*** Block opens ***

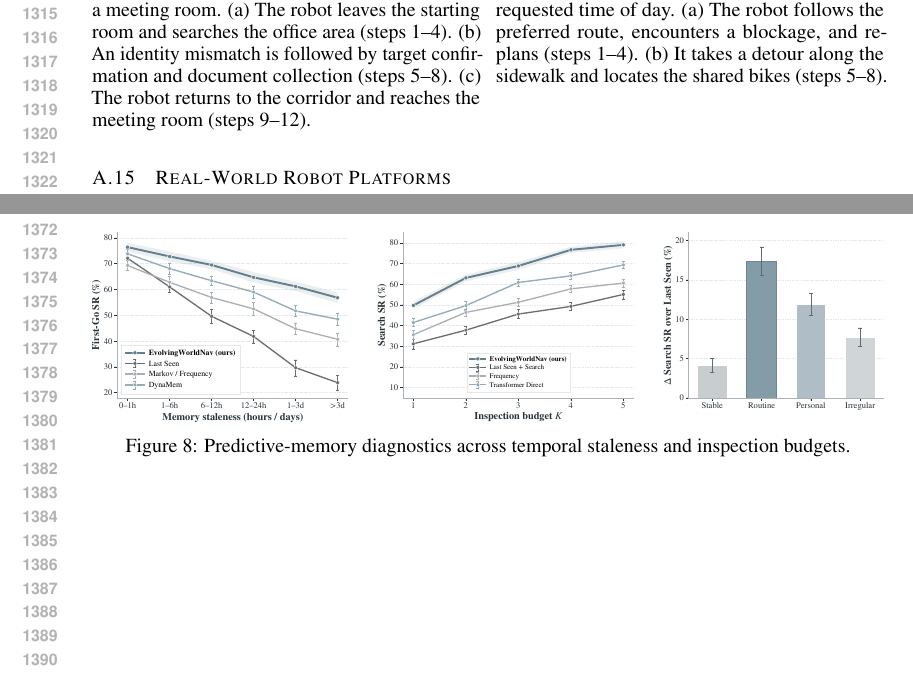
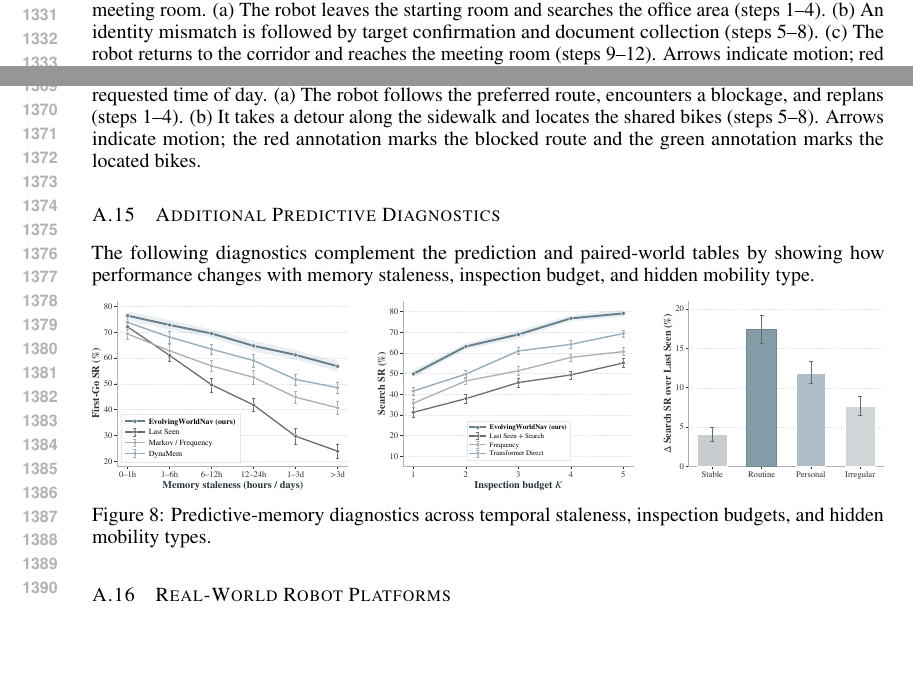
Before and after one commit to fengnian123/DR-AgentOS, a LaTeX paper (main.tex, which reads iclr2027_conference.sty, sections/appendix.tex): two parts of pages 25 and 26 of 26 before the commit and two parts of pages 25 and 26 of 27 after it, joined at a grey line, cut so that both start at the same text, the shorter picture padded with empty space. Compiled offline with pdfLaTeX.

Commit message:
Polish manuscript table and figure layout

```diff
--- a/iclr2027_conference.sty
+++ b/iclr2027_conference.sty
@@ -134,7 +134,7 @@ plus      -0.5ex minus -.2ex}{0.5ex plus
 \partopsep 1pt plus 0.5pt minus 0.5pt
 \itemsep 2pt plus 1pt minus 0.5pt
 \parsep 2pt plus 1pt minus 0.5pt
-\parskip .5pc
+\parskip .4pc
 
 
 %\leftmargin2em
--- a/main.tex
+++ b/main.tex
@@ -17,9 +17,9 @@
 \usepackage[nameinlink,capitalize,noabbrev]{cleveref}
 
 % Compact float spacing for a dense conference-paper layout.
-\setlength{\textfloatsep}{8pt plus 2pt minus 2pt}
-\setlength{\floatsep}{7pt plus 2pt minus 2pt}
-\setlength{\intextsep}{8pt plus 2pt minus 2pt}
+\setlength{\textfloatsep}{6pt plus 1.5pt minus 1.5pt}
+\setlength{\floatsep}{5pt plus 1.5pt minus 1.5pt}
+\setlength{\intextsep}{6pt plus 1.5pt minus 1.5pt}
 \setlength{\abovecaptionskip}{4pt}
 \setlength{\belowcaptionskip}{2pt}
 
--- a/sections/appendix.tex
+++ b/sections/appendix.tex
@@ -394,8 +392,9 @@ provide additional aggregate success-rate measurements.
 \includegraphics[width=\linewidth]{figures/Real_World_Case_1.pdf}
-\captionof{figure}{Indoor real-world case: finding a person, collecting
-documents, and bringing them to a meeting room. (a) The robot leaves the
-starting room and searches the office area (steps 1--4). (b) An identity
-mismatch is followed by target confirmation and document collection (steps
-5--8). (c) The robot returns to the corridor and reaches the meeting room
-(steps 9--12).}
+\caption{Indoor real-world case: finding a person, collecting documents, and
+bringing them to a meeting room. (a) The robot leaves the starting room and
+searches the office area (steps 1--4). (b) An identity mismatch is followed by
+target confirmation and document collection (steps 5--8). (c) The robot
+returns to the corridor and reaches the meeting room (steps 9--12).
+Arrows indicate motion; red and green annotations mark a mismatch and
+confirmed task milestones, respectively.}
 \label{fig:real-world-case-indoor}
@@ -404,12 +404,29 @@ mismatch is followed by target confirmation and document collection (steps
 \centering
 \includegraphics[width=\linewidth]{figures/Real_World_Case_2.pdf}
-\captionof{figure}{Outdoor real-world case: finding shared bikes usually
-parked near an intersection at the requested time of day. (a) The robot
-follows the preferred route, encounters a blockage, and replans (steps 1--4).
-(b) It takes a detour along the sidewalk and locates the shared bikes (steps
-5--8).}
+\caption{Outdoor real-world case: finding shared bikes usually parked near
+an intersection at the requested time of day. (a) The robot follows the
+preferred route, encounters a blockage, and replans (steps 1--4).
+(b) It takes a detour along the sidewalk and locates the shared bikes
+(steps 5--8). Arrows indicate motion; the red annotation marks the blocked
+route and the green annotation marks the located bikes.}
 \label{fig:real-world-case-outdoor}
-\end{minipage}
+\end{figure}
+
+\FloatBarrier
+
+\subsection{Additional Predictive Diagnostics}
+\label{app:predictive-diagnostics}
+
+The following diagnostics complement the prediction and paired-world tables by
+showing how performance changes with memory staleness, inspection budget, and
+hidden mobility type.
+
+\begin{figure}[H]
+\centering
+\includegraphics[width=\linewidth]{figures/predictive-memory.pdf}
+\caption{Predictive-memory diagnostics across temporal staleness, inspection
+budgets, and hidden mobility types.}
+\label{fig:predictive-memory}
 \end{figure}
 
 \FloatBarrier
@@ -455,11 +472,3 @@ compared only between methods executed on the same robot platform.
 The M20 uses dual 96-line LiDARs and wide-angle cameras; X30 provides integrated
 perception and autonomous navigation; and the Lite3 LiDAR configuration exposes
 obstacle avoidance and autonomous navigation through its platform interface.
-
-\begin{figure}[!htbp]
-\centering
-\includegraphics[width=\linewidth]{figures/predictive-memory.pdf}
-\caption{Predictive-memory diagnostics across temporal staleness and
-inspection budgets.}
-\label{fig:predictive-memory}
-\end{figure}
```
Also changed, not shown: sections/results.tex (+7 -10 lines), figures/Real_World_Case_2.pdf, sections/appendix.tex (7 more changed lines), 1 other file.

*** Block closes ***

§ **Work to complete**
If a line in the records contains the string "motion", include it in the count; report that count alone.

§ **Final answer**
2